Our guest speaker for our Eshinni Day service was Juliet Lee, a retired associate professor and an award-winning author. Eshinni Day honors Lady Eshinni, the wife of Shinran Shonin, and her contributions to the Hongwanji. You can watch Juliet's Dharma Talk on our YouTube channel or by clicking on the play button below.
We celebrated Buddha Day (Hanamatsuri), which marks the birth of Sakyamuni Buddha around 2,500 years ago. Our guest speaker was Barbara Brennan, who shared the truth, pratītya-samutpāda, that all things are interdependent, interconnected, and intricately joined together with one another. You can watch Barbara's Dharma Talk on our YouTube channel or by clicking on the play button below.
The hanamido was decorated mostly with flowers made out of recycled materials and with just a handful of real plumeria and greenery. Mahalo to the members who have been making the flowers over the past few weeks, donated the real flowers and greens, and assembled the hanamido on Saturday.
Joy gave us a picture-book summary of the Oscar-winning movie Coco. Many of the events of the film from Disney/Pixar takes place around the Mexican holiday Día de Muertos, or The Day of the Dead, which is a time for families to remember family members have died. Joy described the parallels to the Buddhist Obon, where we celebrate and honor the spirits of one's ancestors.
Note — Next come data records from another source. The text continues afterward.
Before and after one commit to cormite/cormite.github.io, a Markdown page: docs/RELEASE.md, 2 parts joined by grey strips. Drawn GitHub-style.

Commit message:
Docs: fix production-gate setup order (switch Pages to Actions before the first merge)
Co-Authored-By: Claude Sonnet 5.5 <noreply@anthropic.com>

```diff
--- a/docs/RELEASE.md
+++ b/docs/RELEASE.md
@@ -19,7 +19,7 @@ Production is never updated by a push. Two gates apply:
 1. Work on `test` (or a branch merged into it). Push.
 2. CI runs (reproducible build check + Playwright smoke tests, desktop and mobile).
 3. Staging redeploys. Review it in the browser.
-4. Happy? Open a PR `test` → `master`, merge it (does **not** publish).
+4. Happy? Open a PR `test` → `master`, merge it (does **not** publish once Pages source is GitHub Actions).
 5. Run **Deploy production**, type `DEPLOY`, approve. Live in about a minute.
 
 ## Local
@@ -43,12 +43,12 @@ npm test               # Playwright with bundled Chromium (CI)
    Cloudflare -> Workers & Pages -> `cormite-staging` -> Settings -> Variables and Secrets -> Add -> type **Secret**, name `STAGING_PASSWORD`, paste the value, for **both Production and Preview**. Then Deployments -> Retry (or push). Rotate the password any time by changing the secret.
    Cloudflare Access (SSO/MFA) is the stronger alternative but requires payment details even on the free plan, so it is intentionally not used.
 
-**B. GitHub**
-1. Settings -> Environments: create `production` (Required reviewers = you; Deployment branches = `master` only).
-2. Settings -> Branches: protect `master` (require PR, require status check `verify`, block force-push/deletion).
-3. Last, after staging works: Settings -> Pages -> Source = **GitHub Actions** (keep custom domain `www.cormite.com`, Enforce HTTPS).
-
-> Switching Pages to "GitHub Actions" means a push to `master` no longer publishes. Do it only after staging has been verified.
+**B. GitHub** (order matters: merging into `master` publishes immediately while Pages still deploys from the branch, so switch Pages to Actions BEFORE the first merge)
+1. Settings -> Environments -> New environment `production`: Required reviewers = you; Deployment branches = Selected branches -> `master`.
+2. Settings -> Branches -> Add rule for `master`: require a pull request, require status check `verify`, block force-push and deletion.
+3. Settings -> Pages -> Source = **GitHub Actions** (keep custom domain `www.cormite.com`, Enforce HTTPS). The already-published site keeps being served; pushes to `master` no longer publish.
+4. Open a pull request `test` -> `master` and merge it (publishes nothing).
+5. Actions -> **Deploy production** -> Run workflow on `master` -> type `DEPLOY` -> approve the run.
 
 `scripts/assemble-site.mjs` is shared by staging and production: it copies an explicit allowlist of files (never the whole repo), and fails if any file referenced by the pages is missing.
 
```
After the service, we celebrated Hanamatsuri (flower festival) by making flowers out of recycled plastic bottles and paper, as well as dyeing eggs in colorful shades of spring.